Maintain friendships outside of your relationship. Since the break-up, I still regard my ex’s friends as my friends, but I regret that I allowed some of my other friendships to wither away during my relationship. Life happens, we’re all insanely busy, and blah blah blah, so I’m not chastising myself or anyone else too much about it, but it would have been good to have some close mates that were there from way back to compare notes with now, in the aftermath. Someone with knowledge about my previous relationships which may just have insights about patterns emerging in my behaviour that may not be benefitting me.
Sex is great, but it doesn’t always hit the spot. Being single again and resuscitating my dating profiles was awesome, for a while. Finding that next exciting hot encounter with a new face, was fun, but it got stale very quickly, and I realised that it could become a compulsive and all-consuming habit if I weren’t careful. My experience is that it is easy to find someone in a few kilometres’ radius to have sex with, but that finding someone I can relate to or connect with in a more intimate and meaningful way, would require a journey much further afield in another context altogether. Hooking-up apps are like an agreement to use one another’s bodies for mutual gratification in a relatively superficial way, to me, which is not all that conducive to seeing somebody for who they are so much as what purpose they can serve for the next fifteen minutes of my life.
During my time of being someone’s boyfriend, my life seemed so crazy with work and everything else that all I wanted to do was come home, make dinner and chill with my man. I didn’t want to go out much, and investing in other people seemed less important. Now that I’m on my own again, I realise how important other people are. People are needy, complicated, challenging, hard work and at times draining, but they are also stimulating, loving supportive and THERE when you find yourself in a cold dark spot.
I should have done more to cultivate my relationships with other people because I have at times found myself feeling isolated, despite having many friends, I have lost the intimacy and closeness I once shared with many of these people, and it doesn’t help that I hate speaking on the phone. Intimacy is what is currently missing in my life. I have many amazing connections and friendships, but I don’t feel particularly close to anyone anymore.
We need intimacy. I realised that I was putting “all my eggs in one basket”, so to speak, when it came to cultivating intimate relationships. I was quite intimate with my family despite the great distances between us, and I was very intimate with my boyfriend, and that appeared to be enough. But it wasn’t. Intimacy and being close to someone is hard work. It’s not always comfortable and easy. You move into a stage of relation to one another that allows the weaknesses, insecurities and shortcomings to come to the surface. You rub up against one another in ways that aren’t always pleasant.

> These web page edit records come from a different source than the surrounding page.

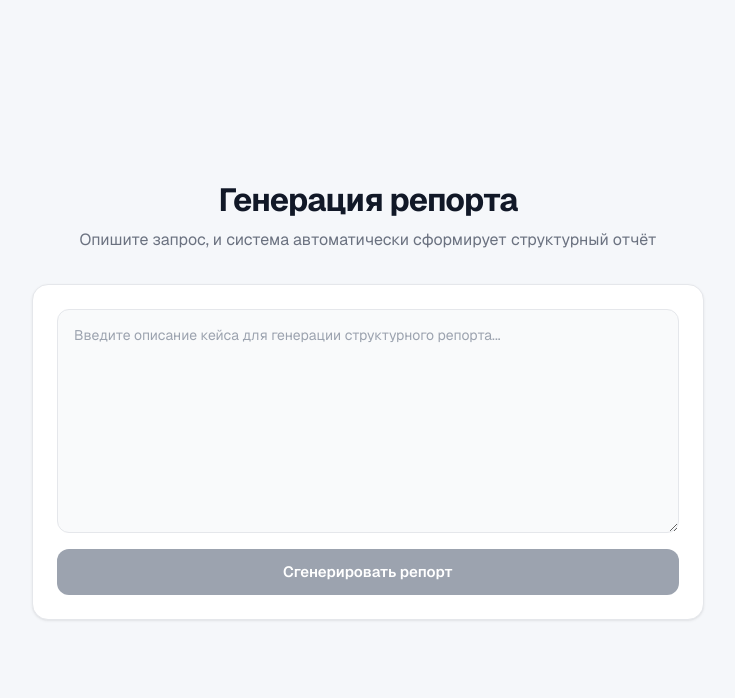
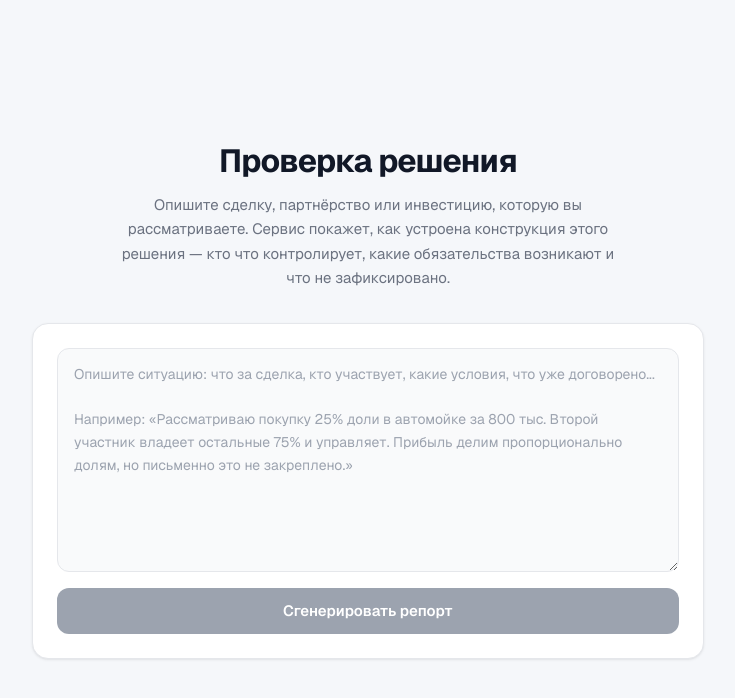
Before and after one commit to dan-rusakov/institute-report, a Next.js app: page / in a window 1280 px wide. Shown: the top 698 px of the page, without its empty margins (272-1007 px from the left). Built offline with nearby package versions, Linux system fonts and the light colour scheme.

Commit message:
add user request validation

```diff
--- a/src/app/api/context/route.ts
+++ b/src/app/api/context/route.ts
@@ -6,8 +6,10 @@ import {
   CATEGORIES,
   QuestionGeneratorResponseSchema,
   TopicExtractionResponseSchema,
+  InputValidationResponseSchema,
   type QuestionGeneratorResponse,
   type TopicExtractionResponse,
+  type InputValidationResponse,
   type SessionState,
   type Category,
   getCurrentCategoryDimensions,
@@ -15,6 +17,7 @@ import {
 
 const questionGeneratorJsonSchema = zodToJsonSchema(QuestionGeneratorResponseSchema);
 const topicExtractionJsonSchema = zodToJsonSchema(TopicExtractionResponseSchema);
+const inputValidationJsonSchema = zodToJsonSchema(InputValidationResponseSchema);
 
 function buildEnrichedDescription(state: SessionState): string {
   const parts: string[] = [state.originalDescription];
@@ -49,6 +52,28 @@ export async function POST(request: Request) {
       if (!description) {
         return NextResponse.json({ error: "description is required" }, { status: 400 });
       }
+
+      const validationResult = await client.prompts.execute<InputValidationResponse>(
+        'prm_eBnpKGzSLio0',
+        {
+          provider: 'openai',
+          model: 'gpt-4.1-mini',
+          tag: env.PROMPT_VERSION_TAG,
+          variables: { user_input: description },
+          responseSchema: inputValidationJsonSchema,
+        },
+      );
+
+      const validation = InputValidationResponseSchema.parse(validationResult.object);
+
+      if (validation.classification !== 'decision') {
+        return NextResponse.json({
+          status: 'validation_failed',
+          classification: validation.classification,
+          message: validation.message,
+        });
+      }
+
       state = {
         originalDescription: description,
         categoryIndex: 0,
--- a/src/app/api/report/route.ts
+++ b/src/app/api/report/route.ts
@@ -29,7 +29,7 @@ const reportJsonSchema = zodToJsonSchema(reportResponseSchema);
 const reflectionQuestionsJsonSchema = zodToJsonSchema(ReflectionQuestionsSchema);
 
 export async function POST(request: Request) {
-  const client = new SynovaCloudSdk(env.SYNOVA_SECRET);
+  const client = new SynovaCloudSdk(env.SYNOVA_SECRET, { timeout: 120_000, retry: { maxRetries: 1 } });
   const body = (await request.json()) as { enrichedDescription: string };
 
   const enrichedDescription = body.enrichedDescription?.trim();
--- a/src/app/page.tsx
+++ b/src/app/page.tsx
@@ -83,7 +83,13 @@ export default function HomePage() {
 
       const data = (await res.json()) as
         | { status: 'questions'; categoryLabel: Category; questions: string[]; sessionState: SessionState }
-        | { status: 'ready'; enrichedDescription: string };
+        | { status: 'ready'; enrichedDescription: string }
+        | { status: 'validation_failed'; classification: string; message: string };
+
+      if (data.status === 'validation_failed') {
+        setError(data.message);
+        return;
+      }
 
       if (data.status === 'questions') {
         setContext({ categoryLabel: data.categoryLabel, questions: data.questions, sessionState: data.sessionState });
@@ -216,23 +222,25 @@ export default function HomePage() {
   return (
     <main className="min-h-screen bg-(--bg-page) flex flex-col items-center justify-center px-4 py-12">
       <div className="w-full max-w-2xl flex flex-col gap-8">
-        <div className="flex flex-col items-center text-center gap-2">
+        <div className="flex flex-col items-center text-center gap-3">
           <h1 className="text-[32px] font-bold text-(--text-primary) tracking-tight leading-tight">
-            Генерация репорта
+            Проверка решения
           </h1>
-          <p className="text-[16px] text-(--text-secondary)">
-            Опишите запрос, и система автоматически сформирует структурный отчёт
+          <p className="text-[15px] text-(--text-secondary) max-w-lg leading-relaxed">
+            Опишите сделку, партнёрство или инвестицию, которую вы рассматриваете. Сервис покажет, как устроена конструкция этого решения — кто что контролирует, какие обязательства возникают и что не зафиксировано.
           </p>
         </div>
 
         <div className="bg-(--bg-card) rounded-2xl border border-(--border) shadow-(--shadow-card) p-6 flex flex-col gap-4">
           <textarea
             className="w-full min-h-56 resize-y rounded-xl border border-(--border) bg-(--bg-input) px-4 py-3.5 text-sm text-(--text-primary) placeholder-(--text-muted) leading-relaxed outline-none transition-all duration-150 focus:border-(--border-focus) focus:ring-3 focus:ring-(--accent)/10 disabled:opacity-50 disabled:cursor-not-allowed"
-            placeholder="Введите описание кейса для генерации структурного репорта..."
+            placeholder={"Опишите ситуацию: что за сделка, кто участвует, какие условия, что уже договорено...\n\nНапример: «Рассматриваю покупку 25% доли в автомойке за 800 тыс. Второй участник владеет остальные 75% и управляет. Прибыль делим пропорционально долям, но письменно это не закреплено.»"}
             value={description}
             onChange={(e) => setDescription(e.target.value)}
             disabled={loading}
           />
+
+
 
           {error && (
             <div className="flex items-center gap-2 px-3.5 py-2.5 rounded-lg bg-red-50 border border-red-200 text-[13px] text-(--error)">
--- a/src/app/types/contextSchema.ts
+++ b/src/app/types/contextSchema.ts
@@ -53,3 +53,14 @@ export interface SessionState {
   currentQuestions: string[];
   log: CategoryLogEntry[];
 }
+
+export const InputValidationResponseSchema = z.object({
+  classification: z
+    .enum(["decision", "question", "irrelevant"])
+    .describe("Тип ввода: decision — описание сделки/решения, question — вопрос ожидающий совета, irrelevant — не по теме."),
+  message: z
+    .string()
+    .describe("Человекопонятное сообщение на русском языке. Пустая строка если classification = decision."),
+});
+
+export type InputValidationResponse = z.infer<typeof InputValidationResponseSchema>;
```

This takes effort, compassion and forgiveness from all sides. There are disruptions, disagreements and disappointments, and occasionally even betrayals. But you must move through these things to forge an intimate bond with another human being. It’s always going to be work to know and love someone, and I should have worked harder at knowing and loving more than a handful of people.
The best lesson I’ve learned is that it’s never too late to start learning how to know and love more people. I still find myself scrolling through WhatsApp on an occasional Saturday afternoon, looking for someone to watch a movie or have a braai with, and not “Netflix and chill” (slang code for get together for sex). But, I’m well on my way to reestablishing some amazing relationships with people that I can spend time with and feel close to now. I hope that I never forget how beautiful and valuable intimacy can be. To be seen, to be accepted and to be loved.